The feeling, which seizes you when in semi-darkness of a hundred meters' depth you are touching with your glove the surface of a bell and reading a name of the ship, which was seen before you only by those who were on its board in its first life, I can compare only with the feeling of being in love.
It comes so pleasant and exiting that I can be understood only by those who have ever fallen in love or found ships' bells on unknown until that moment mysterious wrecks.
The Crimea. August. A mild warm evening.
"We are going on a new object tomorrow."
"What sort of an object is that?"
"The bottom's depth is 106 meters, the towering around 8 meters."
Something like this conversation at supper was the beginning of a new story because, as the reader would see, a found wreck didn't belong to ones which were mentioned in "reference books", and we didn't expect to see it on this dive.
Next morning after we prepared everything necessary for a hundred meters' dive, got to the yacht club and loaded everything on board we put out to sea.

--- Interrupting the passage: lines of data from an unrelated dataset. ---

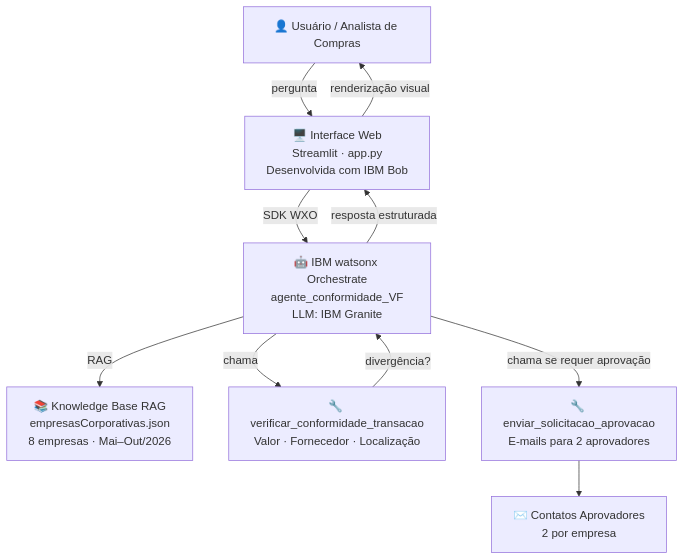
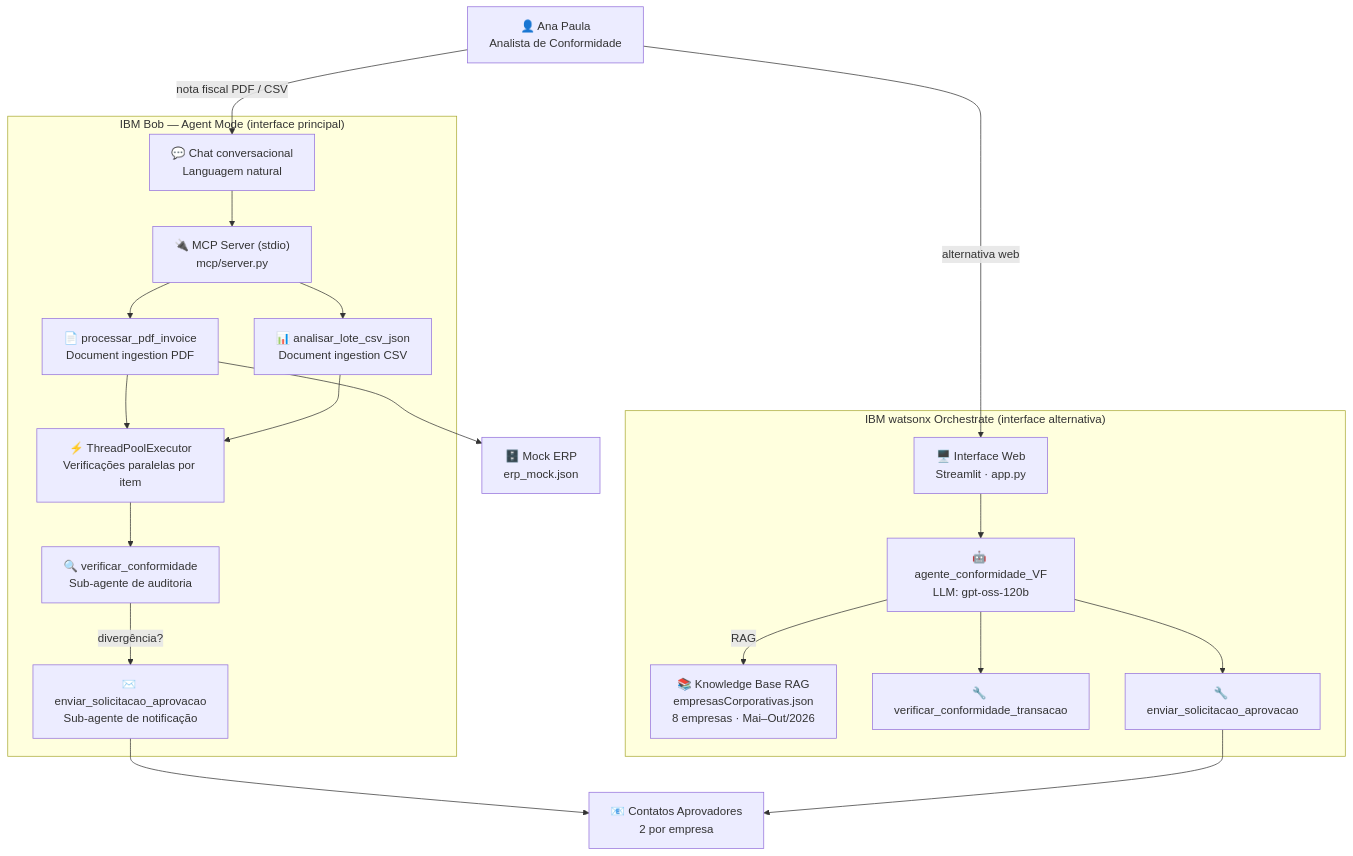
Before and after one commit to ma4728498-pixel/Agente-de-IA-IBM: the diagram in README.md, drawn with Mermaid. The commit also changed other lines of this file and 5 other files, not shown here.

````diff
--- a/README.md
+++ b/README.md
@@ -58,20 +50,43 @@
 ```mermaid
 graph TD
-    U["👤 Usuário / Analista de Compras"]
-    APP["🖥️ Interface Web\nStreamlit · app.py\nDesenvolvida com IBM Bob"]
-    WXO["🤖 IBM watsonx Orchestrate\nagente_conformidade_VF\nLLM: IBM Granite"]
-    KB["📚 Knowledge Base RAG\nempresasCorporativas.json\n8 empresas · Mai–Out/2026"]
-    T1["🔧 verificar_conformidade_transacao\nValor · Fornecedor · Localização"]
-    T2["🔧 enviar_solicitacao_aprovacao\nE-mails para 2 aprovadores"]
-    C["✉️ Contatos Aprovadores\n2 por empresa"]
+    U["👤 Ana Paula\nAnalista de Conformidade"]
 
-    U -->|pergunta| APP
-    APP -->|SDK WXO| WXO
-    WXO -->|RAG| KB
-    WXO -->|chama| T1
-    T1 -->|divergência?| WXO
-    WXO -->|chama se requer aprovação| T2
-    T2 --> C
-    WXO -->|resposta estruturada| APP
-    APP -->|renderização visual| U
+    subgraph BOB ["IBM Bob — Agent Mode (interface principal)"]
+        BOB_CHAT["💬 Chat conversacional\nLanguagem natural"]
+        MCP["🔌 MCP Server (stdio)\nmcp/server.py"]
+        T_PDF["📄 processar_pdf_invoice\nDocument ingestion PDF"]
+        T_CSV["📊 analisar_lote_csv_json\nDocument ingestion CSV"]
+        T_CONF["🔍 verificar_conformidade\nSub-agente de auditoria"]
+        T_APROV["✉️ enviar_solicitacao_aprovacao\nSub-agente de notificação"]
+        T_PARALLEL["⚡ ThreadPoolExecutor\nVerificações paralelas por item"]
+    end
+
+    subgraph WXO ["IBM watsonx Orchestrate (interface alternativa)"]
+        AGENT["🤖 agente_conformidade_VF\nLLM: gpt-oss-120b"]
+        KB["📚 Knowledge Base RAG\nempresasCorporativas.json\n8 empresas · Mai–Out/2026"]
+        WT1["🔧 verificar_conformidade_transacao"]
+        WT2["🔧 enviar_solicitacao_aprovacao"]
+        APP["🖥️ Interface Web\nStreamlit · app.py"]
+    end
+
+    ERP["🗄️ Mock ERP\nerp_mock.json"]
+    C["📧 Contatos Aprovadores\n2 por empresa"]
+
+    U -->|"nota fiscal PDF / CSV"| BOB_CHAT
+    BOB_CHAT --> MCP
+    MCP --> T_PDF
+    MCP --> T_CSV
+    T_PDF --> T_PARALLEL
+    T_CSV --> T_PARALLEL
+    T_PARALLEL --> T_CONF
+    T_CONF -->|divergência?| T_APROV
+    T_PDF --> ERP
+    T_APROV --> C
+
+    U -->|alternativa web| APP
+    APP --> AGENT
+    AGENT -->|RAG| KB
+    AGENT --> WT1
+    AGENT --> WT2
+    WT2 --> C
 ```
````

After reaching the plot, deploying a buoy and a deco station we found out that our team had slightly diminished : one of the divers had left his dry suit on the shore in a morning hurry. To return is a bad habit, so only three of us entered the water : two with rebreathers and I on an open circle, but with a scooter - an exotic company for such sort of dives, but in that season on the Black Sea I began to get used to it and the idea that I would probably also have to change to this yellow (or black, or metallic) box. Still eager to believe in miracles, I set myself to find a ship's bell, turned on the scooter and rushed down into the dark water along a drop line. My buddies without scooters contrived to descend ahead of me because 4 stages didn't add to my lightness, and the dry gloves which were difficult to inflate made me to fulfil frequent stops.
There was a long-awaited wreck! I immediately hurried to the fore part and made a pair of circles - nothing... Slightly disappointed I felt that nevertheless we were first visitors on that object.
Going round the ship back toward the stern along a gallery, which stretched over the ship's hold, I at last nearly bumped into the bell !
Waving a light hysterically to attract my buddies' attention ( one of which was already hanging on the drop line and ready to start an ascent, and the other was swimming in the opposite direction from me) hesitantly I passed my second hand over its overgrown brass side, and distinct letters began to appear under the glove ( one hundred meters, the overgrowing is minimal, to clear the bell is like to dust a sideboard). " Makkavei " and just below in the middle " 1900 ". I tried to remember everything what I'd read about the wrecks of the Black Sea in books - there wasn't such a vessel. Meantime 2 my buddies joined me, and we read together, each of us seemed to try to retain in his memory this moment in every detail. It was time to ascend. We had two hours of decompression. At approximately 20 meters when the stops became longer I took out a writing pad and wrote down the ship' name, as I didn't always rely on my memory, and accuracy in such cases was important. We reached the surface slightly tired, but immensely happy.
On our way back to the port all talks were only about the wreck. " Should we inform the public? " " Would it be looted or not? "
Besides the bell there were a large and a small steering wheels on the captain's bridge, a steering wheel on the chart house, a compass and many other things that were intact.
At dinner in cafe we continued our search, this time in the internet. There was a great deal of information about Makkavei, but it bore no relation to what we had found. In a couple of days on the site " Military literature. Military history. The chronicle of military operations of the Russian navy " we came across a mention of the ship under this name : " The 29th of March. The steamer Makkavei hit a mine and was lost while approaching Sevastopol with a load of fuel oil for the port's needs. The crew of the steamer was saved." The ship's name was written in a little different manner, but our shots, taken on one of the next dives, proved that our variant was more correct, or a man who had put the inscription on the bell had made a grammatical mistake.
The year of the ship's launching (1900) let us suggest that this steamer had been named after the legendary Judas Makkavei, who had performed a number of feats for the good of the Jewish people in 1900 B.C.
According to another source [ K.B.Strelbitsky " The Losses of The Russian Navy in The First World War" ] " the transport Makkavei ( The Imperial Russian Navy, 1900/1727 ) was lost in Sevastopol's area after hitting a Russian mine on the 9 April,15". Later we had also managed to find some information in Lloyd's Register :
Launch Date: 12.9.1900
Date of completion: 10.1900
Yard No: 706
Length overall: LPP: 79.4 Beam: 11.0
Country of build: GBR
Builder: Armstrong Whitworth
Location of yard: Low Walker
Number of screws/Mchy/
Owner as Completed: M.& J.Rosenstein Bros, Odessa
Naval or paramilitary marking : A: *
End: mined Sevastopol 9.4.1915
So, just one more page of history was uncovered, quite possibly not without our help.
Many thanks to all who took part in this dive : Andrei Bykov, Roman Dunaev, Aleksei Vazhinsky and the captain of the red boat Sergei " Tortoise ".
Oksana Istratova, 2008
Wreck "Makkovei" (Tekforce Crimea Ukraine)